That is what Job needs, but what has he received? See how he continues. He paints a vivid picture: “But my brothers are as undependable as intermittent streams, as the streams that overflow when darkened by thawing ice and swollen with melting snow, but that cease to flow in the dry season, and in the heat vanish from their channels.” (v.15-17) Oh, what a condemnation of us perhaps! My brothers are undependable. Job wants people he can depend upon, people who will always be there for him, but they are not like that, these ‘friends’. They are, he says, like streams that get filled and deep in the winter but in the summer dry up and disappear.
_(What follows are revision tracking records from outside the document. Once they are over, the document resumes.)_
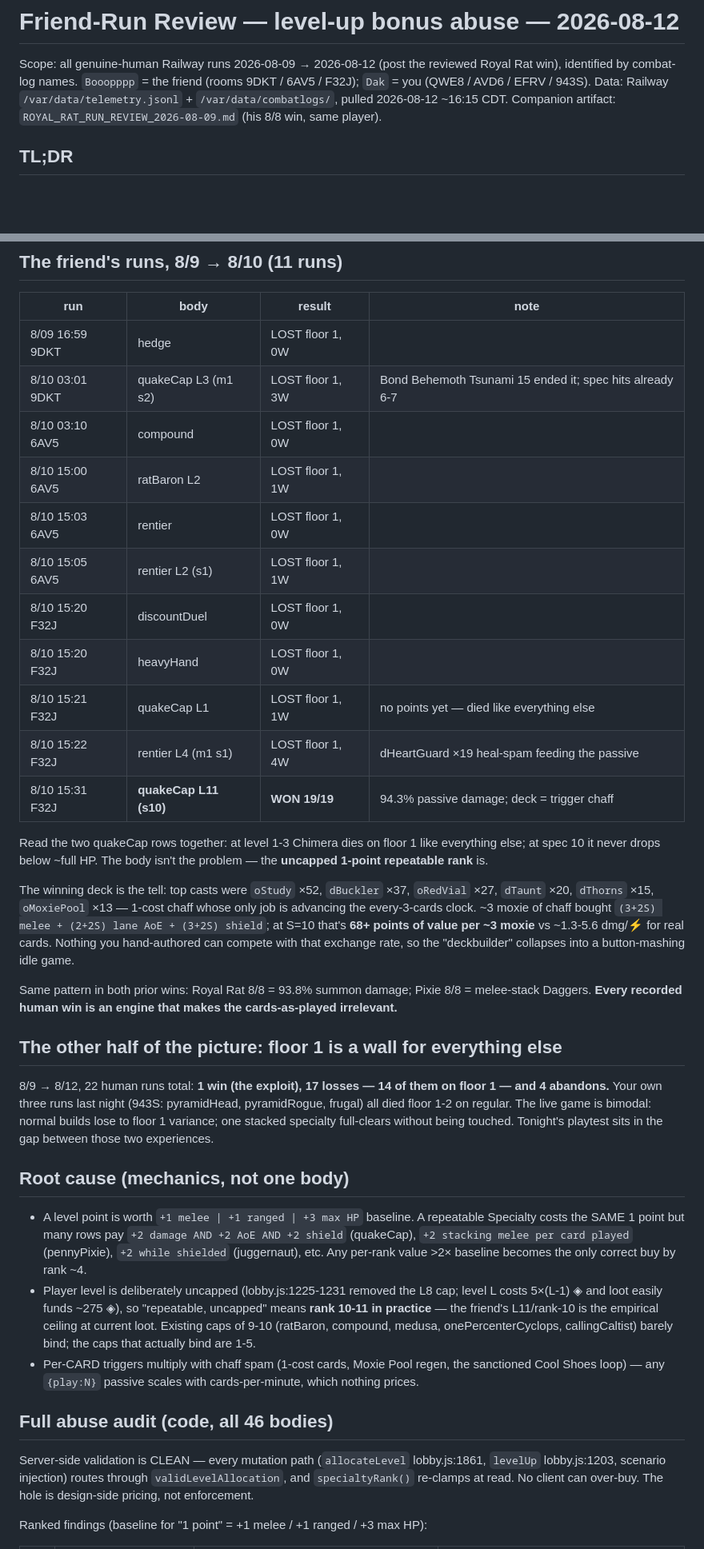
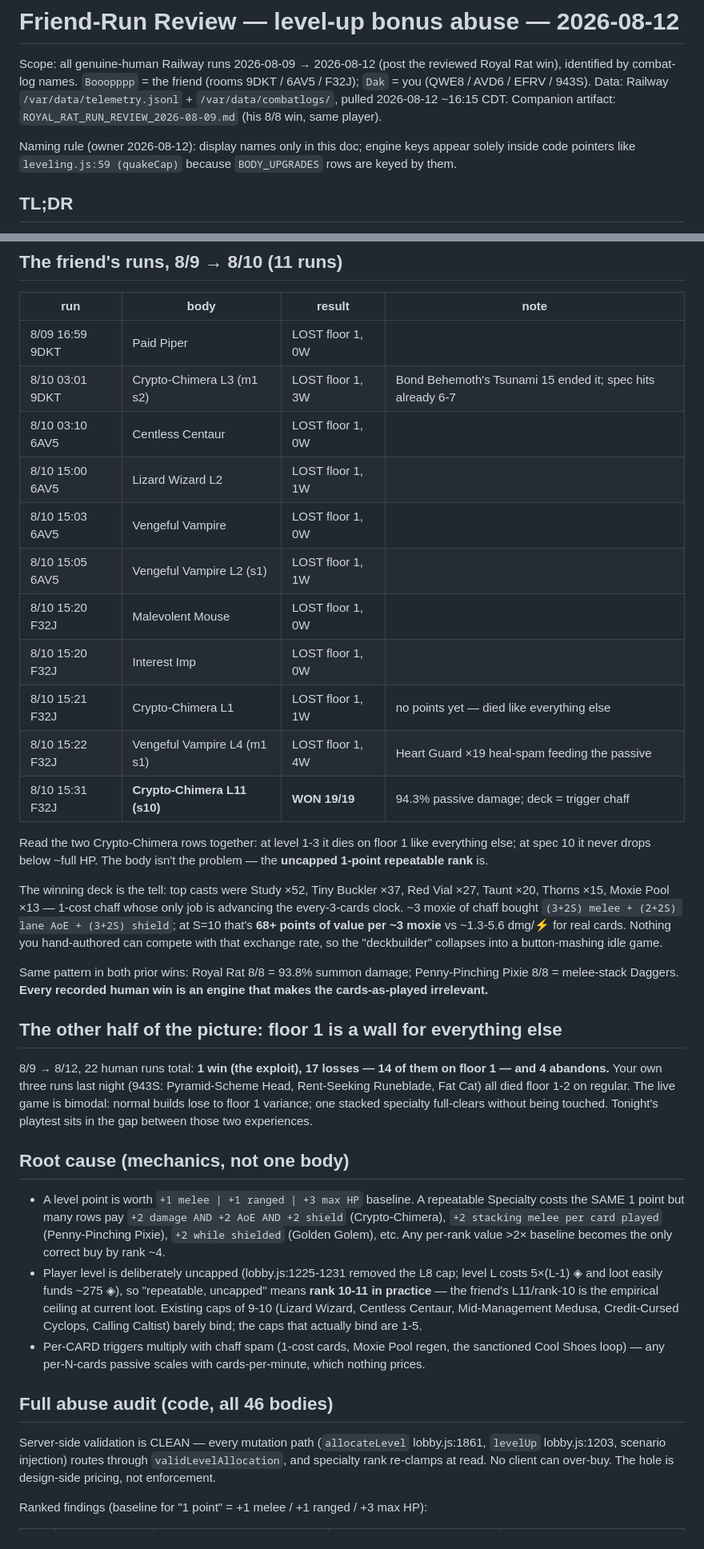
Before and after one commit to DakotaSitton/king-mimic, a Markdown page: FRIEND_RUNS_REVIEW_2026-08-12.md, 2 parts joined by grey strips. Shown at 80% size. GitHub-like rendering; blank space fills up the shorter version.

```diff
--- a/FRIEND_RUNS_REVIEW_2026-08-12.md
+++ b/FRIEND_RUNS_REVIEW_2026-08-12.md
@@ -5,6 +5,10 @@ identified by combat-log names. `Booopppp` = the friend (rooms 9DKT / 6AV5 / F32
 `Dak` = you (QWE8 / AVD6 / EFRV / 943S). Data: Railway `/var/data/telemetry.jsonl` +
 `/var/data/combatlogs/`, pulled 2026-08-12 ~16:15 CDT. Companion artifact:
 `ROYAL_RAT_RUN_REVIEW_2026-08-09.md` (his 8/8 win, same player).
+
+Naming rule (owner 2026-08-12): display names only in this doc; engine keys appear solely
+inside code pointers like `leveling.js:59 (quakeCap)` because `BODY_UPGRADES` rows are keyed
+by them.
 
 ## TL;DR
 
@@ -27,59 +31,62 @@ strategy is found naturally and it deletes the game.
 
 | run | body | result | note |
 |---|---|---|---|
-| 8/09 16:59 9DKT | hedge | LOST floor 1, 0W | |
-| 8/10 03:01 9DKT | quakeCap L3 (m1 s2) | LOST floor 1, 3W | Bond Behemoth Tsunami 15 ended it; spec hits already 6-7 |
-| 8/10 03:10 6AV5 | compound | LOST floor 1, 0W | |
-| 8/10 15:00 6AV5 | ratBaron L2 | LOST floor 1, 1W | |
-| 8/10 15:03 6AV5 | rentier | LOST floor 1, 0W | |
-| 8/10 15:05 6AV5 | rentier L2 (s1) | LOST floor 1, 1W | |
-| 8/10 15:20 F32J | discountDuel | LOST floor 1, 0W | |
-| 8/10 15:20 F32J | heavyHand | LOST floor 1, 0W | |
-| 8/10 15:21 F32J | quakeCap L1 | LOST floor 1, 1W | no points yet — died like everything else |
-| 8/10 15:22 F32J | rentier L4 (m1 s1) | LOST floor 1, 4W | dHeartGuard ×19 heal-spam feeding the passive |
-| 8/10 15:31 F32J | **quakeCap L11 (s10)** | **WON 19/19** | 94.3% passive damage; deck = trigger chaff |
+| 8/09 16:59 9DKT | Paid Piper | LOST floor 1, 0W | |
+| 8/10 03:01 9DKT | Crypto-Chimera L3 (m1 s2) | LOST floor 1, 3W | Bond Behemoth's Tsunami 15 ended it; spec hits already 6-7 |
+| 8/10 03:10 6AV5 | Centless Centaur | LOST floor 1, 0W | |
+| 8/10 15:00 6AV5 | Lizard Wizard L2 | LOST floor 1, 1W | |
+| 8/10 15:03 6AV5 | Vengeful Vampire | LOST floor 1, 0W | |
+| 8/10 15:05 6AV5 | Vengeful Vampire L2 (s1) | LOST floor 1, 1W | |
+| 8/10 15:20 F32J | Malevolent Mouse | LOST floor 1, 0W | |
+| 8/10 15:20 F32J | Interest Imp | LOST floor 1, 0W | |
+| 8/10 15:21 F32J | Crypto-Chimera L1 | LOST floor 1, 1W | no points yet — died like everything else |
+| 8/10 15:22 F32J | Vengeful Vampire L4 (m1 s1) | LOST floor 1, 4W | Heart Guard ×19 heal-spam feeding the passive |
+| 8/10 15:31 F32J | **Crypto-Chimera L11 (s10)** | **WON 19/19** | 94.3% passive damage; deck = trigger chaff |
 
-Read the two quakeCap rows together: at level 1-3 Chimera dies on floor 1 like everything else;
-at spec 10 it never drops below ~full HP. The body isn't the problem — the **uncapped 1-point
-repeatable rank** is.
+Read the two Crypto-Chimera rows together: at level 1-3 it dies on floor 1 like everything
+else; at spec 10 it never drops below ~full HP. The body isn't the problem — the **uncapped
+1-point repeatable rank** is.
 
-The winning deck is the tell: top casts were `oStudy` ×52, `dBuckler` ×37, `oRedVial` ×27,
-`dTaunt` ×20, `dThorns` ×15, `oMoxiePool` ×13 — 1-cost chaff whose only job is advancing the
+The winning deck is the tell: top casts were Study ×52, Tiny Buckler ×37, Red Vial ×27,
+Taunt ×20, Thorns ×15, Moxie Pool ×13 — 1-cost chaff whose only job is advancing the
 every-3-cards clock. ~3 moxie of chaff bought `(3+2S) melee + (2+2S) lane AoE + (3+2S) shield`;
 at S=10 that's **68+ points of value per ~3 moxie** vs ~1.3-5.6 dmg/⚡ for real cards. Nothing
 you hand-authored can compete with that exchange rate, so the "deckbuilder" collapses into a
 button-mashing idle game.
 
-Same pattern in both prior wins: Royal Rat 8/8 = 93.8% summon damage; Pixie 8/8 = melee-stack
-Daggers. **Every recorded human win is an engine that makes the cards-as-played irrelevant.**
+Same pattern in both prior wins: Royal Rat 8/8 = 93.8% summon damage; Penny-Pinching Pixie
+8/8 = melee-stack Daggers. **Every recorded human win is an engine that makes the
+cards-as-played irrelevant.**
 
 ## The other half of the picture: floor 1 is a wall for everything else
 
 8/9 → 8/12, 22 human runs total: **1 win (the exploit), 17 losses — 14 of them on floor 1 —
-and 4 abandons.** Your own three runs last night (943S: pyramidHead, pyramidRogue, frugal) all
-died floor 1-2 on regular. The live game is bimodal: normal builds lose to floor 1 variance;
-one stacked specialty full-clears without being touched. Tonight's playtest sits in the gap
-between those two experiences.
+and 4 abandons.** Your own three runs last night (943S: Pyramid-Scheme Head, Rent-Seeking
+Runeblade, Fat Cat) all died floor 1-2 on regular. The live game is bimodal: normal builds
+lose to floor 1 variance; one stacked specialty full-clears without being touched. Tonight's
+playtest sits in the gap between those two experiences.
 
 ## Root cause (mechanics, not one body)
 
 - A level point is worth `+1 melee | +1 ranged | +3 max HP` baseline. A repeatable Specialty
-  costs the SAME 1 point but many rows pay `+2 damage AND +2 AoE AND +2 shield` (quakeCap),
-  `+2 stacking melee per card played` (pennyPixie), `+2 while shielded` (juggernaut), etc.
-  Any per-rank value >2× baseline becomes the only correct buy by rank ~4.
+  costs the SAME 1 point but many rows pay `+2 damage AND +2 AoE AND +2 shield`
+  (Crypto-Chimera), `+2 stacking melee per card played` (Penny-Pinching Pixie), `+2 while
+  shielded` (Golden Golem), etc. Any per-rank value >2× baseline becomes the only correct buy
+  by rank ~4.
 - Player level is deliberately uncapped (lobby.js:1225-1231 removed the L8 cap; level L costs
   5×(L-1) ◈ and loot easily funds ~275 ◈), so "repeatable, uncapped" means **rank 10-11 in
   practice** — the friend's L11/rank-10 is the empirical ceiling at current loot. Existing
-  caps of 9-10 (ratBaron, compound, medusa, onePercenterCyclops, callingCaltist) barely bind;
-  the caps that actually bind are 1-5.
+  caps of 9-10 (Lizard Wizard, Centless Centaur, Mid-Management Medusa, Credit-Cursed Cyclops,
+  Calling Caltist) barely bind; the caps that actually bind are 1-5.
 - Per-CARD triggers multiply with chaff spam (1-cost cards, Moxie Pool regen, the sanctioned
-  Cool Shoes loop) — any `{play:N}` passive scales with cards-per-minute, which nothing prices.
+  Cool Shoes loop) — any per-N-cards passive scales with cards-per-minute, which nothing
+  prices.
 
 ## Full abuse audit (code, all 46 bodies)
 
 Server-side validation is CLEAN — every mutation path (`allocateLevel` lobby.js:1861,
 `levelUp` lobby.js:1203, scenario injection) routes through `validLevelAllocation`, and
-`specialtyRank()` re-clamps at read. No client can over-buy. The hole is design-side pricing,
+specialty rank re-clamps at read. No client can over-buy. The hole is design-side pricing,
 not enforcement.
 
 Ranked findings (baseline for "1 point" = +1 melee / +1 ranged / +3 max HP):
```
Also changed, not shown: other parts of FRIEND_RUNS_REVIEW_2026-08-12.md (+39 -35 lines), CLAUDE.md (+8 -0 lines).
He paints the picture some more: “Caravans turn aside from their routes; they go up into the wasteland and perish. The caravans of Tema look for water, the traveling merchants of Sheba look in hope.” (v.18,19) He imagines Arab caravans in the wilderness, searching desperately for water in these streams, but there is done, just like he’s searching desperately for a life-giving resource in his friends. He sees how those Arab traders respond to their plight: “They are distressed, because they had been confident; they arrive there, only to be disappointed,” (v.20) just like he had been. When his friends had turned up there had been confident hope, but as Eliphaz started out, he was disappointed. He concludes: “Now you too have proved to be of no help; you see something dreadful and are afraid.” (v.21). They had come and seen him and saw him as ‘ something dreadful’ and their hearts fell and they were fearful. What, they thought, had happened to him? What had God done to him? And they jumped to wrong conclusions.
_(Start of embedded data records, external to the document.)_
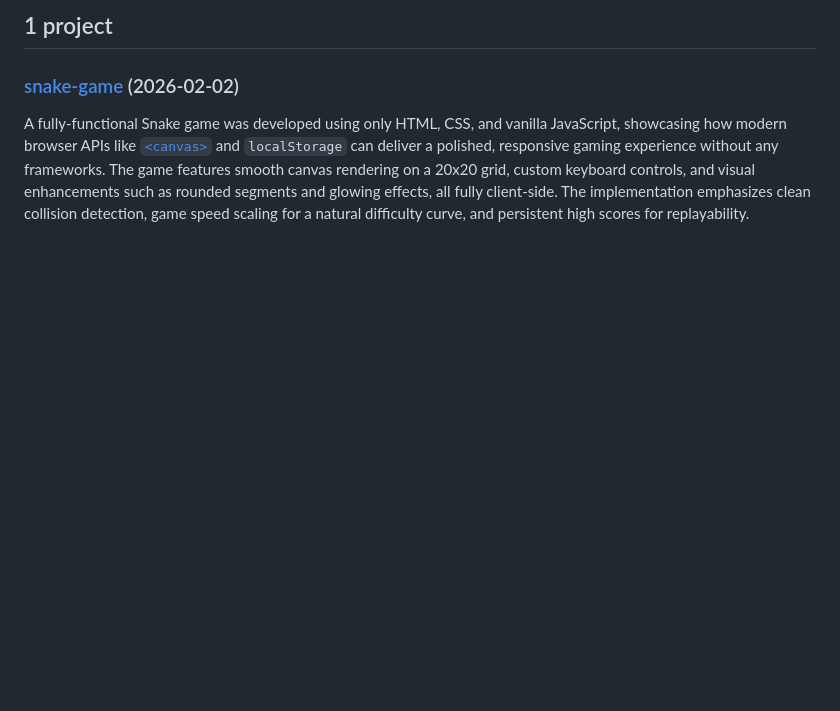
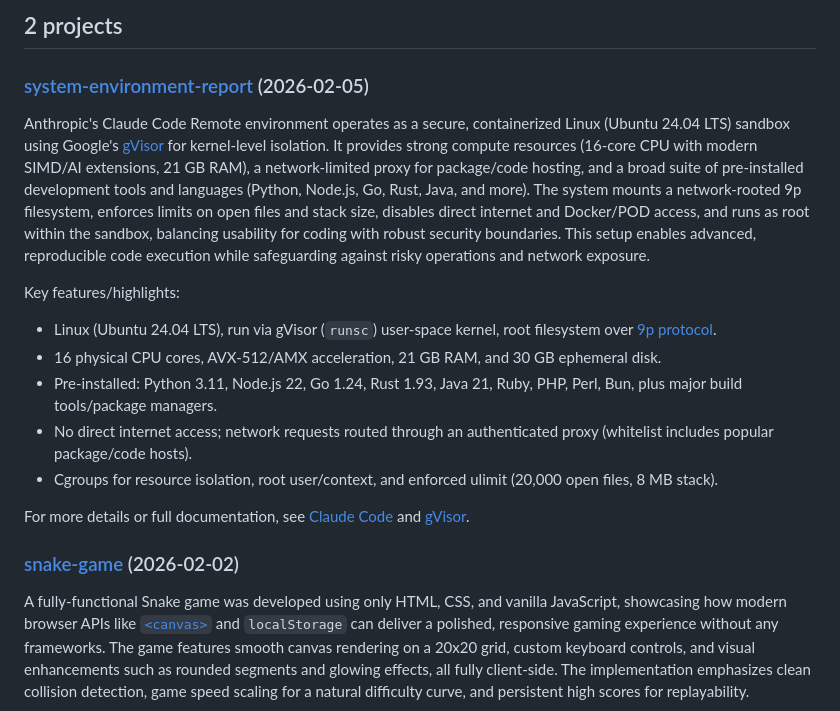
Before and after one commit to antocuni/vibes, a Markdown page: README.md, the part around the change. Drawn GitHub-style; blank space fills up the shorter version.

Commit message:
Auto-update README with cogapp [skip ci]

```diff
--- a/README.md
+++ b/README.md
@@ -132,7 +132,20 @@ if subdirs_with_dates:
 else:
     print("No projects yet. Create a directory with a README.md to get started!\n")
 ]]]-->
-## 1 project
+## 2 projects
+
+### [system-environment-report](https://github.com/antocuni/vibes/tree/main/system-environment-report) (2026-02-05)
+
+Anthropic's Claude Code Remote environment operates as a secure, containerized Linux (Ubuntu 24.04 LTS) sandbox using Google's [gVisor](https://gvisor.dev/) for kernel-level isolation. It provides strong compute resources (16-core CPU with modern SIMD/AI extensions, 21 GB RAM), a network-limited proxy for package/code hosting, and a broad suite of pre-installed development tools and languages (Python, Node.js, Go, Rust, Java, and more). The system mounts a network-rooted 9p filesystem, enforces limits on open files and stack size, disables direct internet and Docker/POD access, and runs as root within the sandbox, balancing usability for coding with robust security boundaries. This setup enables advanced, reproducible code execution while safeguarding against risky operations and network exposure.
+
+Key features/highlights:
+- Linux (Ubuntu 24.04 LTS), run via gVisor (`runsc`) user-space kernel, root filesystem over [9p protocol](https://en.wikipedia.org/wiki/9P_(protocol)).
+- 16 physical CPU cores, AVX-512/AMX acceleration, 21 GB RAM, and 30 GB ephemeral disk.
+- Pre-installed: Python 3.11, Node.js 22, Go 1.24, Rust 1.93, Java 21, Ruby, PHP, Perl, Bun, plus major build tools/package managers.
+- No direct internet access; network requests routed through an authenticated proxy (whitelist includes popular package/code hosts).
+- Cgroups for resource isolation, root user/context, and enforced ulimit (20,000 open files, 8 MB stack).
+
+For more details or full documentation, see [Claude Code](https://claude.ai/code) and [gVisor](https://gvisor.dev/).
 
 ### [snake-game](https://github.com/antocuni/vibes/tree/main/snake-game) (2026-02-02)
 
```
Also changed, not shown: system-environment-report/_summary.md (added, +10 -0 lines).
As he thinks about this, he muses, what have I ever asked from you except simple friendship: “Have I ever said, `Give something on my behalf, pay a ransom for me from your wealth, deliver me from the hand of the enemy, ransom me from the clutches of the ruthless’?” (v.22,23). Had he ever made demands of them that required them to pay out, or come to his aid against enemies? No, never. He only asked for simple, accepting friendship. Look, he says, I’m open for you to show me if I am genuinely wrong: “Teach me, and I will be quiet; show me where I have been wrong.” (v.24). I realise that honest words can be painful, but I’ve listened to what you’ve said and you prove nothing: “How painful are honest words! But what do your arguments prove?” (v.25) Why are you bothering to try and correct the words of a despairing man, words which you want to write off as just meaningless like wind : “Do you mean to correct what I say, and treat the words of a despairing man as wind?” (v.26). This seems so heartless that you give me the impression that, “You would even cast lots for the fatherless and barter away your friend.” (v.27).
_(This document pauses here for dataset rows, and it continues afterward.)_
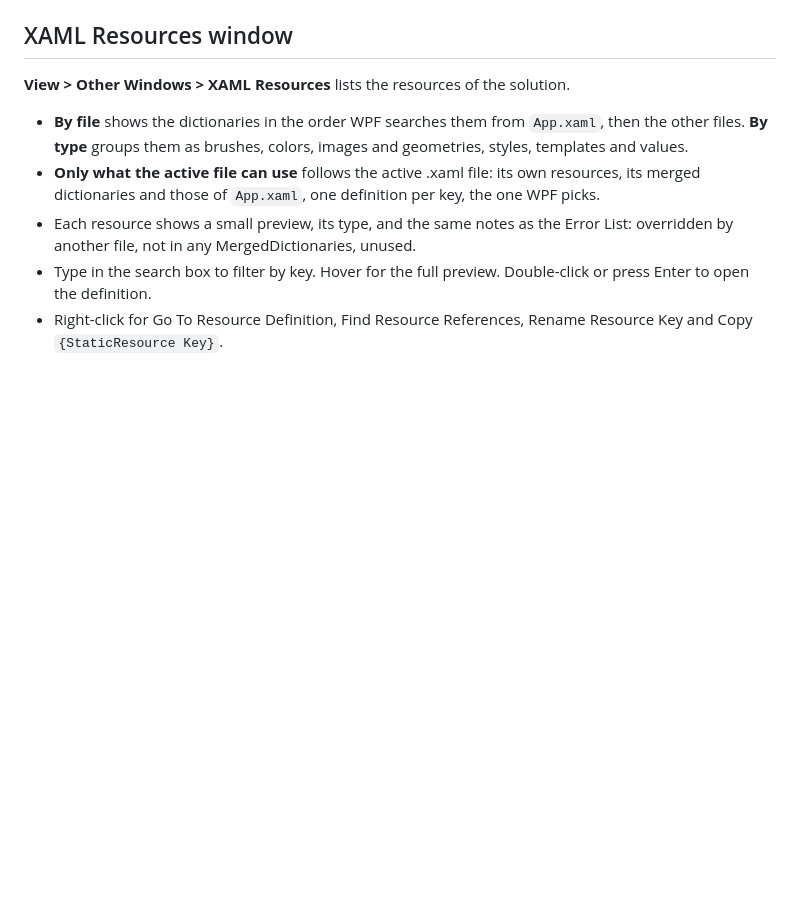
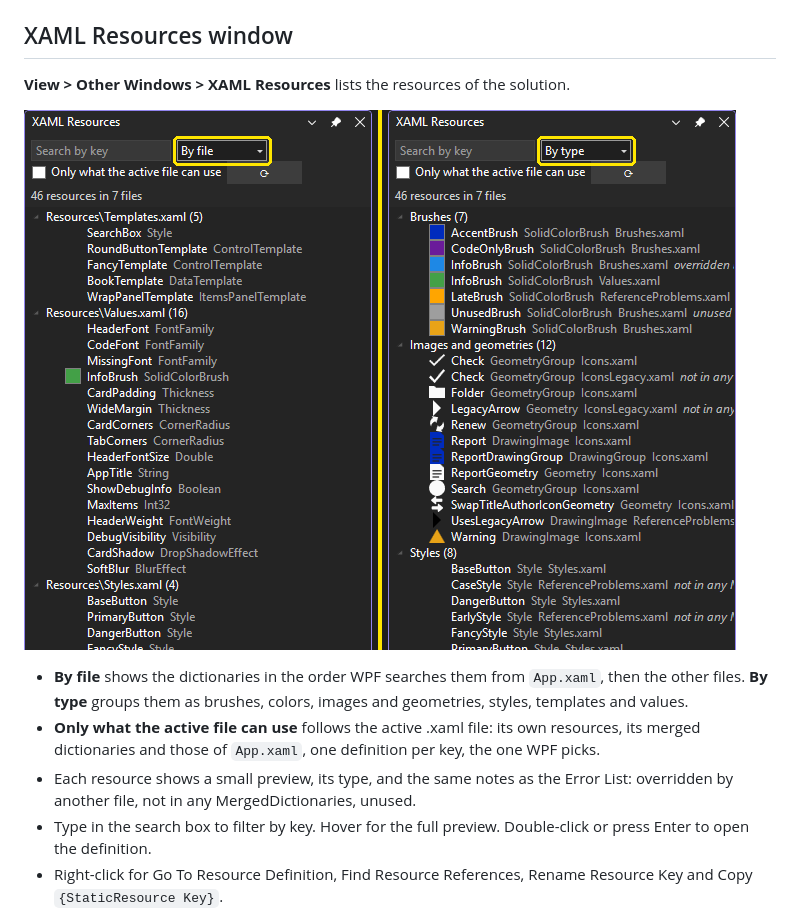
Before and after one commit to hnsoftwaredevelopment/ResourcePreview, a Markdown page: README.md, the part around the change. Rendered like a GitHub page; pictures changed too: docs/images/xamlresourceswindow.png (added); blank space fills up the shorter version.

Commit message:
README: screenshot of the XAML Resources window
Co-Authored-By: Claude Opus 5.5 <noreply@anthropic.com>
Claude-Session: https://claude.ai/code/session_01Pnkg8hvVtS9V93PypZnXXm

```diff
--- a/README.md
+++ b/README.md
@@ -168,6 +168,8 @@ You type `Fill="White"`, but a `WhiteBrush` already exists. Select some attribut
 
 **View > Other Windows > XAML Resources** lists the resources of the solution.
 
+![The XAML Resources window, by file and by type](https://raw.githubusercontent.com/hnsoftwaredevelopment/ResourcePreview/main/docs/images/xamlresourceswindow.png)
+
 - **By file** shows the dictionaries in the order WPF searches them from `App.xaml`, then the other files. **By type** groups them as brushes, colors, images and geometries, styles, templates and values.
 - **Only what the active file can use** follows the active .xaml file: its own resources, its merged dictionaries and those of `App.xaml`, one definition per key, the one WPF picks.
 - Each resource shows a small preview, its type, and the same notes as the Error List: overridden by another file, not in any MergedDictionaries, unused.
```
And then he makes a final plea: “But now be so kind as to look at me. Would I lie to your face?” (v.28) Please, look me in the face. I’m trying to be honest, I wouldn’t lie to you, I would tell you if I had sinned (implied). He goes on, “Relent, do not be unjust; reconsider, for my integrity is at stake.” (v.29). Please, step back from this stand you’ve taken against me, be fair, because this is my integrity and my reputation you are talking about here. And finally, “Is there any wickedness on my lips? Can my mouth not discern malice?” (v.30) Please, listen carefully. Am I saying anything that is patently wicked? Have I not always been careful what I say, please be gentle with me!

These are the pleas of this man of integrity whose only ‘sin’ is to be in the midst of immense suffering for apparently no reason. The reason, as we had the privilege of seeing, is that he is going through God’s testing process, but it’s a process that doesn’t only test him; it also tests his three friends! If we are such a ‘friend’ we need to realise that when our friends are in trouble, it is also a test for us!